I could play around with this some more, but you get the picture.
~ Take out the word “that” wherever it’s not needed.
Read the sentence out loud, and if it still makes sense without the “that,” remove it. Smooths out the sentence, so it’s less clunky and flows better.
She said that you thought that it was too expensive and that you wanted to shop around.
She said you thought it was too expensive and you wanted to shop around.
~ Delete words or phrases that unnecessarily reinforce what’s already been said.
We passed an abandoned house that nobody lived in on a deserted street with no one around. The house was gray in color.
We passed an abandoned gray house on a deserted street.
~ Don’t tell after you’ve shown.
She moped around the house, unable to concentrate on anything. She felt sad.
He paced nervously around the room, muttering to himself. He was agitated.
In both instances, the second sentence can and should be deleted.

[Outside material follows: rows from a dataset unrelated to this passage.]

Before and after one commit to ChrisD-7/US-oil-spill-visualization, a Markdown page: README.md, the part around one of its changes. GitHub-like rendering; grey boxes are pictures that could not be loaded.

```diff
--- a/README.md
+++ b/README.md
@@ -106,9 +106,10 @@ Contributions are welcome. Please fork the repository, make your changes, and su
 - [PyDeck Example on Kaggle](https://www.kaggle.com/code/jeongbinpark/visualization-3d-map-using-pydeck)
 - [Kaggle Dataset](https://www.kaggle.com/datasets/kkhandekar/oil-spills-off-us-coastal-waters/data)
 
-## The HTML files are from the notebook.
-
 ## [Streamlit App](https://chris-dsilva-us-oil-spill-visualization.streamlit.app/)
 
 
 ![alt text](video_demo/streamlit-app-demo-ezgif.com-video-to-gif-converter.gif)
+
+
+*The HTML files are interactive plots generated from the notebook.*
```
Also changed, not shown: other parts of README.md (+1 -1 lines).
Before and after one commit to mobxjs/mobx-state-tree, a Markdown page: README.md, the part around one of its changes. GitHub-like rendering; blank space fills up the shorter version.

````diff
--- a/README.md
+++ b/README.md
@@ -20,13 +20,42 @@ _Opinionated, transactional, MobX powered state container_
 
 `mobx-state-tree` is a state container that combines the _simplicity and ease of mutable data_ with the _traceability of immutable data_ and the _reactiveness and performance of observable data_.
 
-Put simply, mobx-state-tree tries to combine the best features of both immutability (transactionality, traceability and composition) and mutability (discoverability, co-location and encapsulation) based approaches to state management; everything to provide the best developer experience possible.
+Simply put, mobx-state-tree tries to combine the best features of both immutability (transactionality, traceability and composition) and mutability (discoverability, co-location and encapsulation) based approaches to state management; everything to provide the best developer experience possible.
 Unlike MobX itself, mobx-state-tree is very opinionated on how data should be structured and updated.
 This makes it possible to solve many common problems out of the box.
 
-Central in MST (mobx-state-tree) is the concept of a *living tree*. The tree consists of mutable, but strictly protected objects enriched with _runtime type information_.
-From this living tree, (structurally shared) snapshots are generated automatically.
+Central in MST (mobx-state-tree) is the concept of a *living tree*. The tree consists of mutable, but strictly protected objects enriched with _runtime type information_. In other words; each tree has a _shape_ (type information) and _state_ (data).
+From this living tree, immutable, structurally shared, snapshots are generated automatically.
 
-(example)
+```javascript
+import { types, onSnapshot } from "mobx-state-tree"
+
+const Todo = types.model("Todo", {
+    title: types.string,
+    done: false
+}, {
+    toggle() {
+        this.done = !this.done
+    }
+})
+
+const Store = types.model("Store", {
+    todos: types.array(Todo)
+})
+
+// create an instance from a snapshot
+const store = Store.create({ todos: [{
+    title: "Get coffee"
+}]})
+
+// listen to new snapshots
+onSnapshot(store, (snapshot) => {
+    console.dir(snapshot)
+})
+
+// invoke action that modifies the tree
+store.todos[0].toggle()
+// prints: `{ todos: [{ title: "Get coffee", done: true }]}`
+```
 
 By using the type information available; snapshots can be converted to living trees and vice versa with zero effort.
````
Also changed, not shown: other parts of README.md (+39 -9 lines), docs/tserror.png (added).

~ Condense any long-winded dialogue.
In everyday situations in real life, people don’t speak in lengthy, complete sentences and in uninterrupted monologues. Read your dialogue out loud to make sure it sounds natural, not like a rehearsed speech.

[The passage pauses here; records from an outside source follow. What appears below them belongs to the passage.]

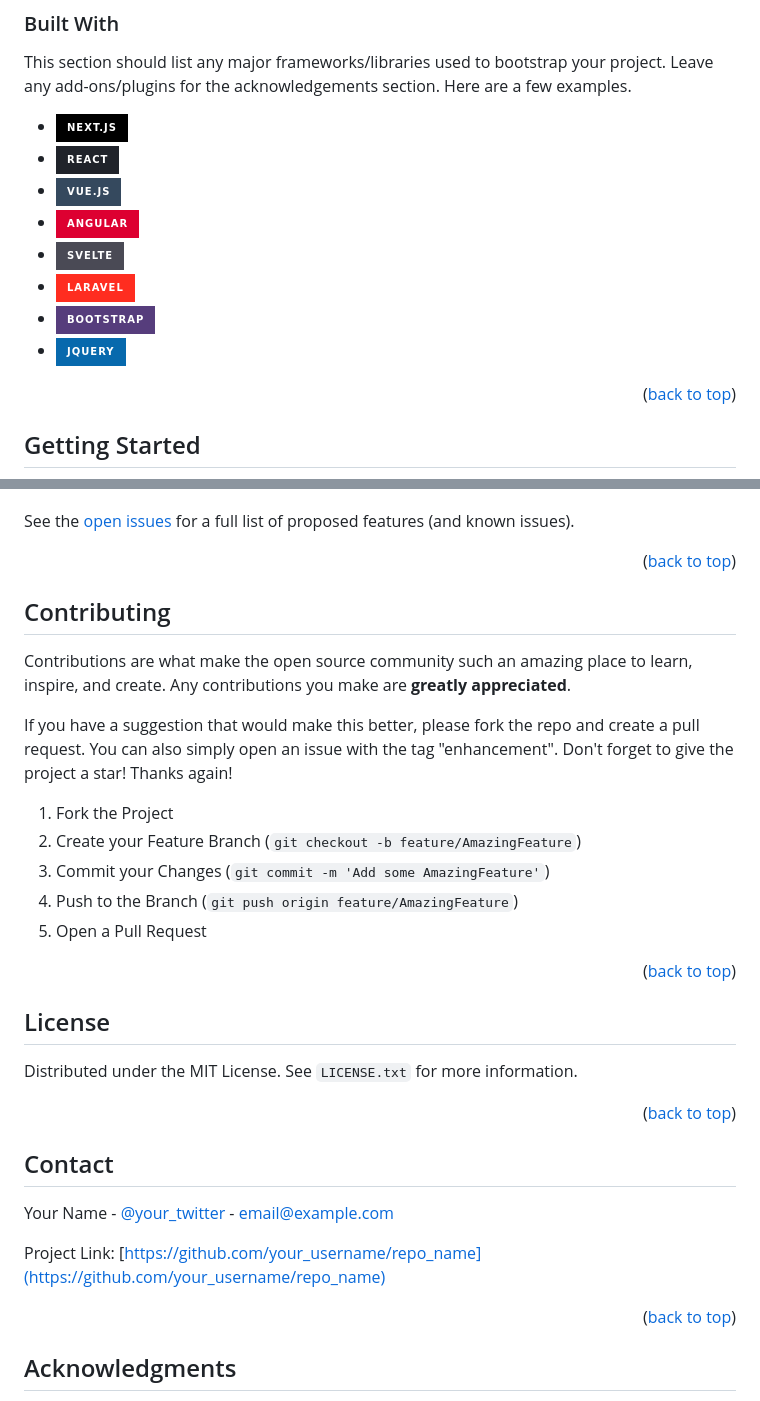
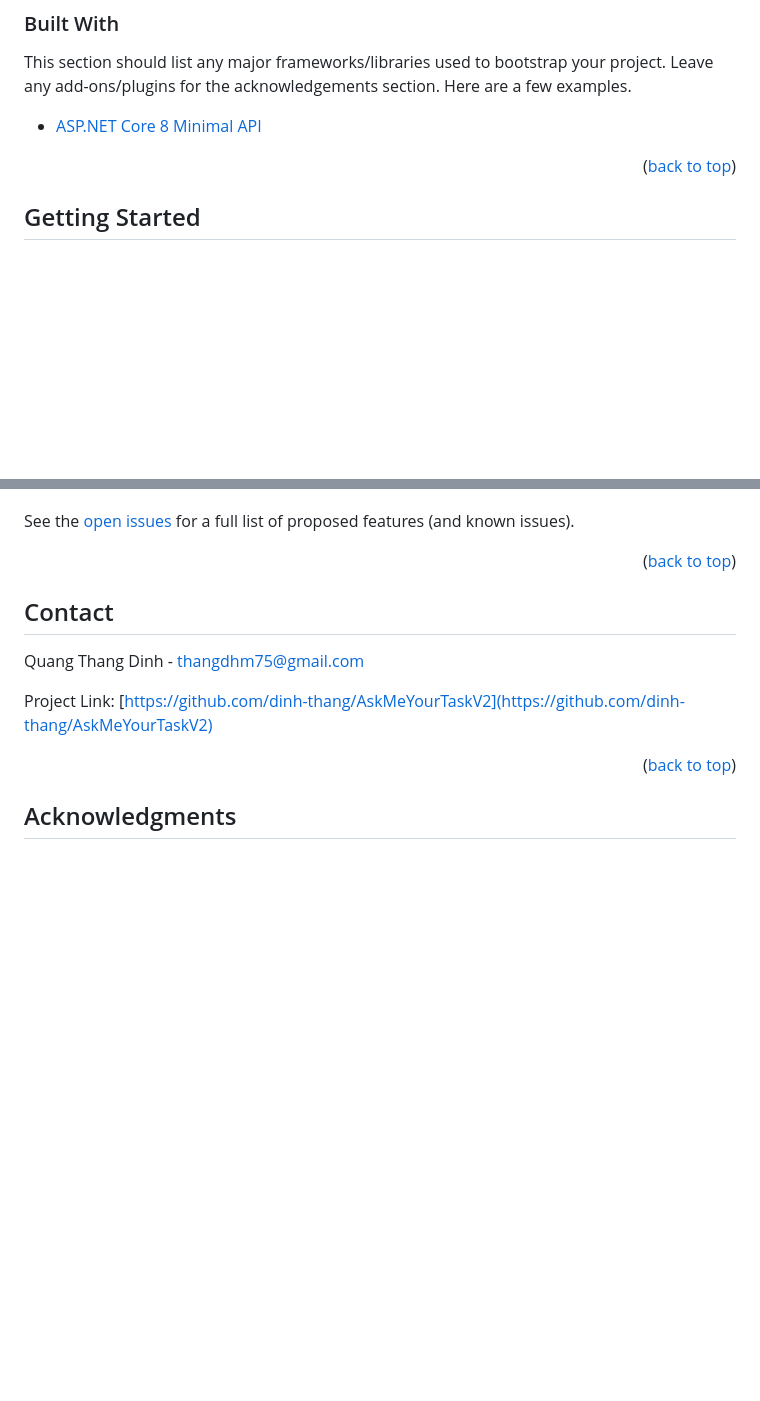
Before and after one commit to dinh-thang/AskMeYourTaskV2, a Markdown page: README.md, 2 parts joined by grey strips. GitHub-like rendering; badges without logos; blank space fills up the shorter version.

```diff
--- a/README.md
+++ b/README.md
@@ -100,14 +100,7 @@ Use the `BLANK_README.md` to get started.
 
 This section should list any major frameworks/libraries used to bootstrap your project. Leave any add-ons/plugins for the acknowledgements section. Here are a few examples.
 
-* [![Next][Next.js]][Next-url]
-* [![React][React.js]][React-url]
-* [![Vue][Vue.js]][Vue-url]
-* [![Angular][Angular.io]][Angular-url]
-* [![Svelte][Svelte.dev]][Svelte-url]
-* [![Laravel][Laravel.com]][Laravel-url]
-* [![Bootstrap][Bootstrap.com]][Bootstrap-url]
-* [![JQuery][JQuery.com]][JQuery-url]
+* [ASP.NET Core 8 Minimal API][minimal-api-url]
 
 <p align="right">(<a href="#readme-top">back to top</a>)</p>
 
@@ -176,40 +169,12 @@ See the [open issues](https://github.com/othneildrew/Best-README-Template/issues
 <p align="right">(<a href="#readme-top">back to top</a>)</p>
 
 
-
-<!-- CONTRIBUTING -->
-## Contributing
-
-Contributions are what make the open source community such an amazing place to learn, inspire, and create. Any contributions you make are **greatly appreciated**.
-
-If you have a suggestion that would make this better, please fork the repo and create a pull request. You can also simply open an issue with the tag "enhancement".
-Don't forget to give the project a star! Thanks again!
-
-1. Fork the Project
-2. Create your Feature Branch (`git checkout -b feature/AmazingFeature`)
-3. Commit your Changes (`git commit -m 'Add some AmazingFeature'`)
-4. Push to the Branch (`git push origin feature/AmazingFeature`)
-5. Open a Pull Request
-
-<p align="right">(<a href="#readme-top">back to top</a>)</p>
-
-
-
-<!-- LICENSE -->
-## License
-
-Distributed under the MIT License. See `LICENSE.txt` for more information.
-
-<p align="right">(<a href="#readme-top">back to top</a>)</p>
-
-
-
 <!-- CONTACT -->
 ## Contact
 
-Your Name - [@your_twitter](https://twitter.com/your_username) - email@example.com
+Quang Thang Dinh - thangdhm75@gmail.com
 
-Project Link: [https://github.com/your_username/repo_name](https://github.com/your_username/repo_name)
+Project Link: [https://github.com/dinh-thang/AskMeYourTaskV2](https://github.com/dinh-thang/AskMeYourTaskV2)
 
 <p align="right">(<a href="#readme-top">back to top</a>)</p>
 
```
Also changed, not shown: other parts of README.md (+1 -1 lines).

Break up any blocks of one person speaking at length by rewriting it in questions and answers or a lively debate, with plenty of tension and attitude.
Use lots of incomplete sentences and one- or two-word answers, or even silences.
How would those characters actually speak in real life? In general, men, especially blue-collar men, tend to be terser and more to-the-point than women.
Jodie Renner is a freelance fiction editor and the award-winning author of three craft-of-writing guides in her series An Editor’s Guide to Writing Compelling Fiction: Captivate Your Readers, Fire up Your Fiction, and Writing a Killer Thriller, as well as two clickable time-saving e-resources, Quick Clicks: Spelling List and Quick Clicks: Word Usage. She has also organized two anthologies for charity, incl. Childhood Regained – Stories of Hope for Asian Child Workers. You can find Jodie at www.JodieRenner.com, www.JodieRennerEditing.com, her blog, http://jodierennerediting.blogspot.com/, and on Facebook and Twitter.